Jim Reviews: The Cold War’s Killing Fields – Paul Thomas Chamberlin

The whole idea behind the concept of a Cold War is that there is opposition without war. Now we all know that when they say “without war” they mean we managed to not incinerate ourselves in a global nuclear conflagration. There was plenty of hot war in the Cold War. That is where the argument of Cold War Killing Fields comes in. Chamberlin argues that the chain conflicts in Asia from the Chinese Revolution in the late 1940s to the Soviet intervention in Afghanistan in the 1980s when taken together constitute the most costly wars in history. As such Chamberlin traces the evolution of US, USSR and Chinese policy and how it interacted with local nationalist movements to create those killing fields.

The book opens with the Chinese Revolution which it follows from its beginnings before World War II to its victory in 1947. He then moves on to the Korean War, the First Indochinese War and so on until the collapse of the Soviet Union. He does an excellent job of showing the reader what was happening in the conflicts themselves and the view from Washington and Moscow. This is not just a Great Power history of the Cold War.

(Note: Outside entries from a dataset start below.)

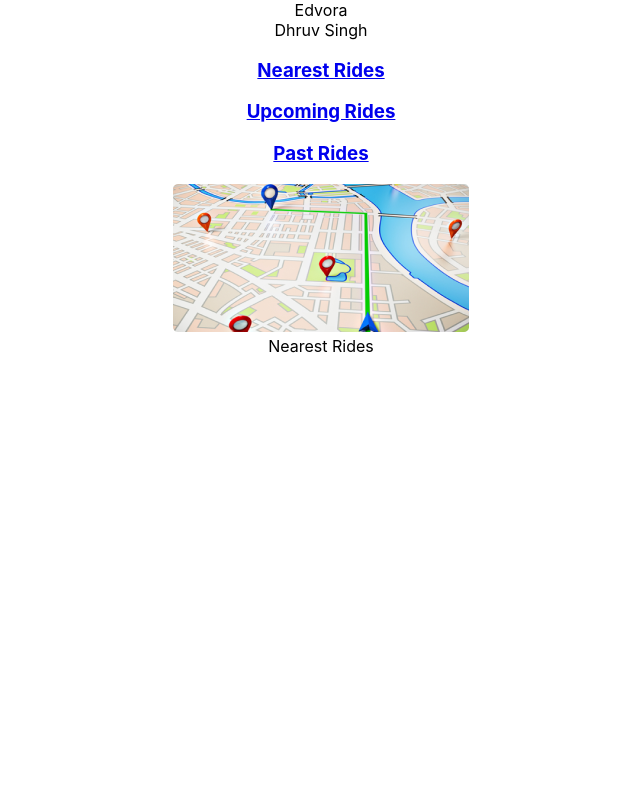
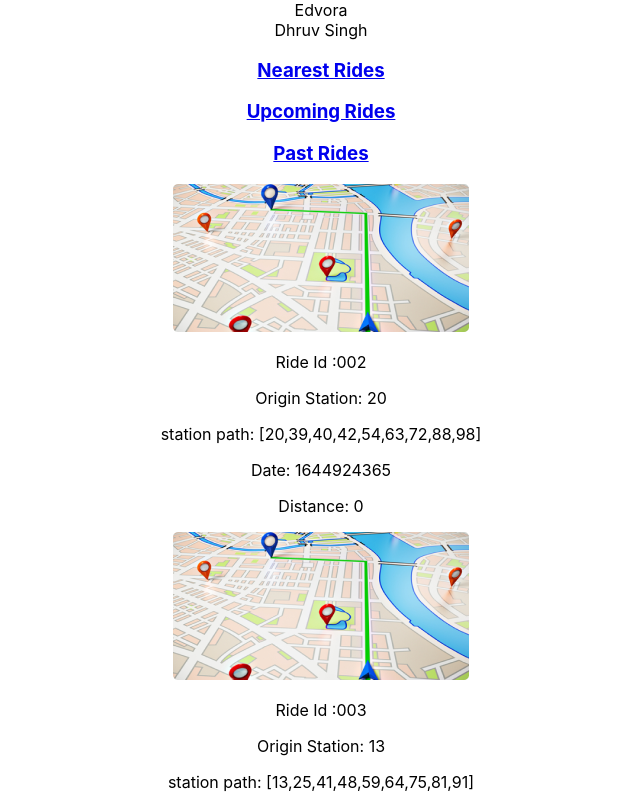
Before and after one commit to Nasa28/Edvora_test, a React (Create React App) app: page /nearest-rides in a window 1280 px wide. Shown: the top 800 px of the page, without its empty margins (319-959 px from the left). Built offline with nearby package versions, Linux system fonts and the light colour scheme.

Commit message:
Implement Nearest Ride

```diff
--- a/src/component/NearestRides.js
+++ b/src/component/NearestRides.js
@@ -1,12 +1,40 @@
 import React from 'react';
-import Img from '../assets/images/image.png'
+import Img from '../assets/images/image.png';
+import Ride from '../util/data';
+import user from '../util/user';
 const NearestRides = () => {
+  const station = user.station_code;
+
+  const Rides = Ride.map((item) => {
+    const closest = item.station_path.reduce(function (prev, curr) {
+      return Math.abs(curr - station) < Math.abs(prev - station) ? curr : prev;
+    });
+    item.distance = Math.abs(closest) - Math.abs(station);
+    return item;
+  });
+
+  const sortedRides = Rides.sort((a, b) => a.distance - b.distance);
+
   return (
     <>
-      <div className="img">
-        <img src={Img} alt="Location" />
+      <div>
+        {sortedRides.map((ride) => {
+          const { id, origin_station_code, station_path, date, distance } =
+            ride;
+          return (
+            <div key={id}>
+              <div className="img">
+                <img src={Img} alt="Location" />
+              </div>
+              <p>Ride Id :{id}</p>
+              <p>Origin Station: {origin_station_code}</p>
+              <p>station path: [{station_path.toString()}]</p>
+              <p>Date: {date}</p>
+              <p>Distance: {distance}</p>
+            </div>
+          );
+        })}
       </div>
-      <div>Nearest Rides</div>
     </>
   );
 };
--- a/src/component/mainNav.js
+++ b/src/component/mainNav.js
@@ -2,7 +2,6 @@ import React from 'react';
 import user from '../util/user';
 const MainNav = () => {
   const name = user.name;
-  console.log(name);
   return (
     <>
       <div>Edvora</div>
--- a/src/util/data.js
+++ b/src/util/data.js
@@ -1,33 +1,33 @@
 const Ride = [
   {
-    id: 001,
+    id: "001",
     origin_station_code: 23,
     station_path: [23, 42, 45, 48, 56, 60, 77, 81, 93],
     destination_station_code: 93,
     date: 1644924365,
     map_url: 'url',
-    state: Maharashtra,
-    city: Panvel,
+    state: 'Maharashtra',
+    city: 'Panvel',
   },
   {
-    id: 002,
+    id: "002",
     origin_station_code: 20,
     station_path: [20, 39, 40, 42, 54, 63, 72, 88, 98],
     destination_station_code: 98,
     date: 1644924365,
     map_url: 'url',
-    state: Maharashtra,
-    city: Panvel,
+    state: 'Maharashtra',
+    city: 'Panvel',
   },
   {
-    id: 003,
+    id: "003",
     origin_station_code: 13,
     station_path: [13, 25, 41, 48, 59, 64, 75, 81, 91],
     destination_station_code: 91,
     date: 1644924365,
     map_url: 'url',
-    state: Maharashtra,
-    city: Panvel,
+    state: 'Maharashtra',
+    city: 'Panvel',
   },
 ];
 export default Ride
```
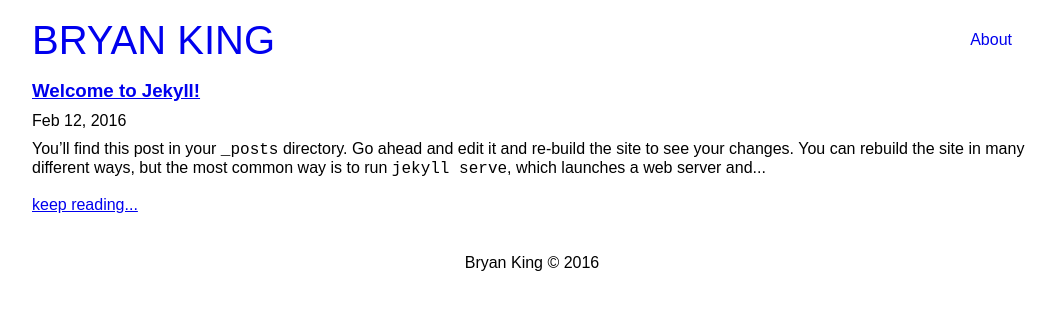
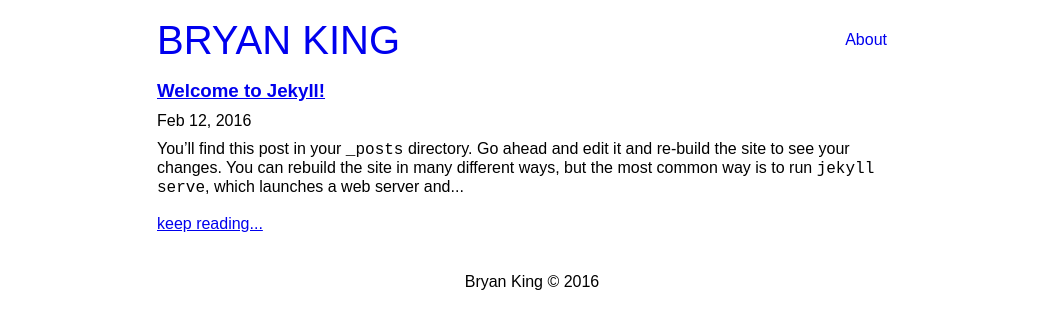
Before and after one commit to boldlybryan/kingbryan.me, a Jekyll site: the page built from index.html, in a window 1280 px wide. Shown: the top 329 px of the page, without its empty margins (108-1163 px from the left). Built offline with Jekyll 4.4.1, drawn with Linux system fonts in a browser that asks for light colours.

Commit message:
Adding some side margins on the wrapper for small screens.

```diff
--- a/_sass/_grid.scss
+++ b/_sass/_grid.scss
@@ -109,7 +109,7 @@
   }
 
   .wrapper {
-    margin: 0 5%;
+    margin: 0 4%;
   }
 
 }
@@ -121,11 +121,3 @@
   }
 
 }
-
-@media all and (min-width: $large){
-
-  .wrapper {
-    max-width: $large-wrapper;
-  }
-
-}
```
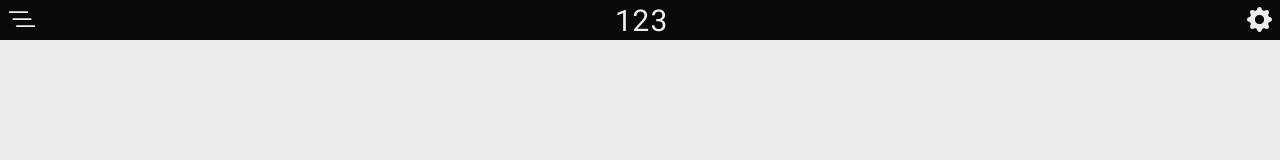
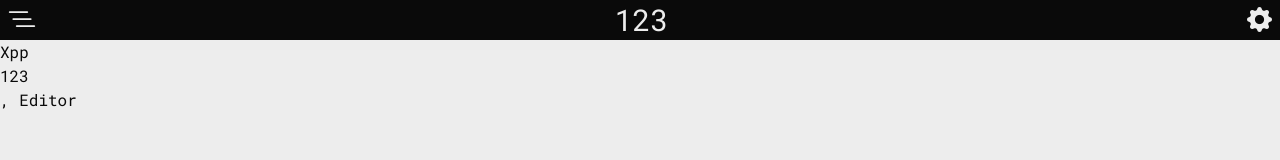
Before and after one commit to MRSevim/brochurify, a Next.js app: page /builder in a window 1280 px wide. Shown: the top 160 px of the page. Built offline with nearby package versions, Linux system fonts and the light colour scheme.

Commit message:
removed craftjs implementation

```diff
--- a/package.json
+++ b/package.json
@@ -9,7 +9,6 @@
     "lint": "next lint"
   },
   "dependencies": {
-    "@craftjs/core": "^0.2.11",
     "bootstrap-icons": "^1.11.3",
     "next": "15.1.3",
     "react": "^19.0.0",
--- a/src/app/builder/page.tsx
+++ b/src/app/builder/page.tsx
@@ -1,25 +1,12 @@
 "use client";
+import Editor from "@/components/BuilderComponents/Editor";
 import LeftPanel from "@/components/LeftPanel";
 import RightPanel from "@/components/RightPanel";
-import { Editor, Frame, Element } from "@craftjs/core";
-import Container from "@/components/BuilderComponents/Container";
-import Button from "@/components/BuilderComponents/Button";
 
 export default function Builder() {
   return (
     <div className="overflow-x-hidden h-screen-header-excluded relative">
-      {/*       <Editor resolver={{ Button, Container }}>
-        <Frame>
-          <Element is={Container} canvas>
-            <Element is={Container} canvas>
-              <Button />
-            </Element>
-            <Element is={Container} canvas>
-              <Button />
-            </Element>
-          </Element>
-        </Frame>
-      </Editor> */}
+      <Editor />
       <LeftPanel />
       <RightPanel />
     </div>
--- a/src/app/page.tsx
+++ b/src/app/page.tsx
@@ -1,5 +1,9 @@
 import Link from "next/link";
 
 export default function Home() {
-  return <Link href="/builder">Go to Builder</Link>;
+  return (
+    <Link href="/builder">
+      <button className="p-2 bg-slate-400	rounded">Go to Builder</button>
+    </Link>
+  );
 }
--- a/src/components/BuilderComponents/Button.tsx
+++ /dev/null
@@ -1,5 +0,0 @@
-const Button = () => {
-  return <button>Button</button>;
-};
-
-export default Button;
--- a/src/components/BuilderComponents/Container.tsx
+++ /dev/null
@@ -1,21 +0,0 @@
-import { useNode } from "@craftjs/core";
-
-const Container = ({ children }: { children: React.ReactNode }) => {
-  const {
-    connectors: { connect, drag },
-  } = useNode();
-
-  return (
-    <div ref={(ref) => connect(drag(ref))} className="mx-2">
-      {children}
-    </div>
-  );
-};
-
-Container.craft = {
-  rules: {
-    canDrag: (node) => node.data.props.text != "Drag",
-  },
-};
-
-export default Container;
--- /dev/null
+++ b/src/components/BuilderComponents/Editor.tsx
@@ -0,0 +1,13 @@
+const Editor = () => {
+  return (
+    <>
+      <h1>
+        Xpp
+        <p>123</p>
+      </h1>
+      , Editor
+    </>
+  );
+};
+
+export default Editor;
```
Also changed, not shown: 1 other file (tests, documents, lock files or other folders).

I would say reading this book that his argument it itself is kind of up for debate. Yes you can say that the greatest bloodshed in the Cold War happened in Asia, that is indisputable but why does that mean conflicts in other parts of the globe don’t merit discussion? It can be argued for example that the Cuban revolution had as much impact on US foreign policy as the Chinese Revolution. Where I think the real strength of Chamberlin’s book comes from is they way it shows the reader the vastness of the conflict. Most American’s reduce the cold war the Russian, sometimes China, Vietnam and sometimes Korea. This book focuses on all of it. If there was a Communist conflict anywhere in Asia he covers it. In this way readers get to read about conflicts they probably had never even heard of but that drastically affected US attitudes.